[Screenshot and code edit data]
============

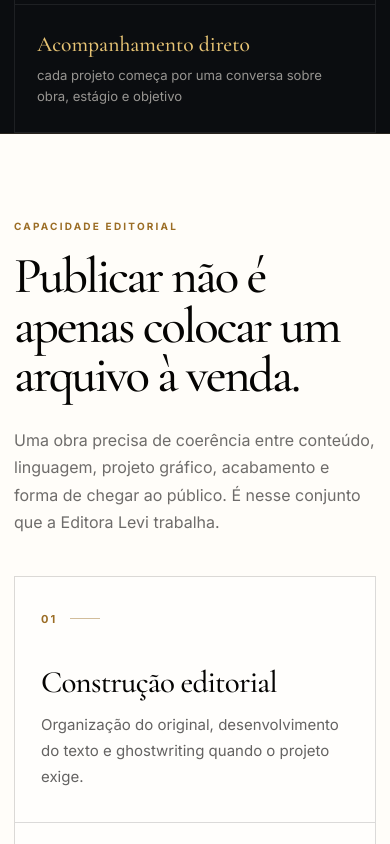
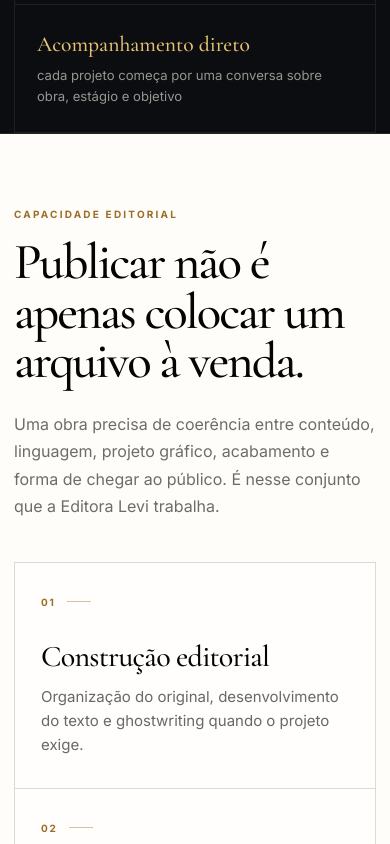
Before and after one commit to contatoagenciawin-ichthus/editora-levi, a Next.js app: page / in a window 390 px wide. Shown: the part 1040-1884 px from the top of the page. Built offline with nearby package versions, Linux system fonts and the light colour scheme; no server answers.

Commit message:
Recompose capability section for desktop balance

```diff
--- a/src/app/capability-v2.css
+++ b/src/app/capability-v2.css
@@ -1,58 +1,58 @@
 /* Home — hierarquia editorial para o bloco de capacidade */
 .editorial-capability {
+  padding: 76px 0 82px;
   background: #fffdf9;
 }
 
 .editorial-capability .section-heading {
-  grid-template-columns: minmax(0, 1.16fr) minmax(330px, 0.84fr);
-  gap: 84px;
-  align-items: start;
-  margin-bottom: 72px;
+  grid-template-columns: minmax(0, 1.42fr) minmax(300px, 0.58fr);
+  gap: 72px;
+  align-items: end;
+  margin-bottom: 48px;
 }
 
 .editorial-capability .section-heading > div {
-  max-width: 720px;
+  max-width: 780px;
 }
 
 .editorial-capability .section-heading .eyebrow {
-  margin-bottom: 20px;
+  margin-bottom: 18px;
   color: #9b6d25;
 }
 
 .editorial-capability .section-heading h2 {
-  max-width: 8.6ch;
+  max-width: 14ch;
   margin: 0;
   font-family: var(--font-cormorant), Georgia, 'Times New Roman', serif;
-  font-size: clamp(50px, 5.7vw, 78px);
+  font-size: clamp(48px, 4.9vw, 66px);
   font-weight: 500;
-  line-height: 0.96;
-  letter-spacing: -0.045em;
+  line-height: 0.98;
+  letter-spacing: -0.04em;
 }
 
 .editorial-capability .section-heading > p {
-  max-width: 37ch;
-  margin: 0;
-  padding-top: 14px;
+  max-width: 36ch;
+  margin: 0 0 4px;
   color: rgba(5, 4, 3, 0.58);
-  font-size: 17px;
-  line-height: 1.78;
+  font-size: 16px;
+  line-height: 1.7;
 }
 
 .capability-grid {
   display: grid;
-  grid-template-columns: repeat(2, minmax(0, 1fr));
+  grid-template-columns: repeat(4, minmax(0, 1fr));
   border-top: 1px solid rgba(5, 4, 3, 0.14);
   border-left: 1px solid rgba(5, 4, 3, 0.14);
 }
 
 .capability-grid article {
   position: relative;
-  min-height: 280px;
-  padding: 34px 38px 38px;
+  min-height: 222px;
+  padding: 26px 26px 30px;
   border-right: 1px solid rgba(5, 4, 3, 0.14);
   border-bottom: 1px solid rgba(5, 4, 3, 0.14);
-  background: rgba(255, 255, 255, 0.42);
-  transition: background 0.25s ease, transform 0.25s ease;
+  background: rgba(255, 255, 255, 0.38);
+  transition: background 0.25s ease;
 }
 
 .capability-grid article:hover {
@@ -62,72 +62,88 @@
 .capability-grid article > span {
   display: inline-flex;
   align-items: center;
-  min-height: 28px;
-  margin-bottom: 58px;
+  min-height: 24px;
+  margin-bottom: 34px;
   color: #9b6d25;
   font-family: var(--font-inter), Arial, Helvetica, sans-serif;
-  font-size: 11px;
+  font-size: 10px;
   font-weight: 700;
   letter-spacing: 0.18em;
 }
 
 .capability-grid article > span::after {
   content: '';
-  width: 30px;
+  width: 24px;
   height: 1px;
-  margin-left: 13px;
-  background: rgba(155, 109, 37, 0.45);
+  margin-left: 11px;
+  background: rgba(155, 109, 37, 0.42);
 }
 
 .capability-grid article h3 {
   max-width: 13ch;
-  margin: 0 0 14px;
+  margin: 0 0 12px;
   color: #050403;
   font-family: var(--font-cormorant), Georgia, 'Times New Roman', serif;
-  font-size: clamp(29px, 2.7vw, 38px);
+  font-size: clamp(25px, 2vw, 30px);
   font-weight: 500;
-  line-height: 1.02;
+  line-height: 1.03;
   letter-spacing: -0.025em;
 }
 
 .capability-grid article p {
-  max-width: 42ch;
+  max-width: 31ch;
   margin: 0;
-  color: rgba(5, 4, 3, 0.62);
+  color: rgba(5, 4, 3, 0.6);
   font-family: var(--font-inter), Arial, Helvetica, sans-serif;
-  font-size: 15px;
-  line-height: 1.72;
+  font-size: 13px;
+  line-height: 1.62;
 }
 
-@media (max-width: 980px) {
+@media (max-width: 1080px) {
+  .editorial-capability {
+    padding: 82px 0;
+  }
+
   .editorial-capability .section-heading {
-    grid-template-columns: 1fr;
-    gap: 26px;
-    margin-bottom: 52px;
+    grid-template-columns: minmax(0, 1.15fr) minmax(280px, 0.85fr);
+    gap: 48px;
+    margin-bottom: 46px;
   }
 
   .editorial-capability .section-heading h2 {
-    max-width: 11ch;
+    max-width: 12ch;
+    font-size: clamp(46px, 5.6vw, 60px);
   }
 
-  .editorial-capability .section-heading > p {
-    max-width: 58ch;
-    padding-top: 0;
+  .capability-grid {
+    grid-template-columns: repeat(2, minmax(0, 1fr));
   }
 
   .capability-grid article {
-    min-height: 250px;
-    padding: 30px 30px 34px;
+    min-height: 230px;
+    padding: 28px 30px 32px;
   }
 
-  .capability-grid article > span {
-    margin-bottom: 44px;
+  .capability-grid article h3 {
+    font-size: 30px;
+  }
+
+  .capability-grid article p {
+    max-width: 42ch;
+    font-size: 14px;
   }
 }
 
-@media (max-width: 700px) {
+@media (max-width: 760px) {
+  .editorial-capability {
+    padding: 68px 0 72px;
+  }
+
   .editorial-capability .section-heading {
-    margin-bottom: 40px;
+    grid-template-columns: 1fr;
+    gap: 24px;
+    align-items: start;
+    margin-bottom: 38px;
   }
 
   .editorial-capability .section-heading h2 {
@@ -137,6 +153,7 @@
   }
 
   .editorial-capability .section-heading > p {
+    max-width: 100%;
     font-size: 16px;
     line-height: 1.7;
   }
@@ -147,16 +164,16 @@
 
   .capability-grid article {
     min-height: 0;
-    padding: 28px 26px 32px;
+    padding: 27px 26px 30px;
   }
 
   .capability-grid article > span {
-    margin-bottom: 34px;
+    margin-bottom: 28px;
   }
 
   .capability-grid article h3 {
     max-width: none;
-    font-size: 31px;
+    font-size: 30px;
   }
 
   .capability-grid article p {
```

============

» What is being asked
Please say how many lines in the records above contain the word "color", and give only that number.

» Answer to the problem
6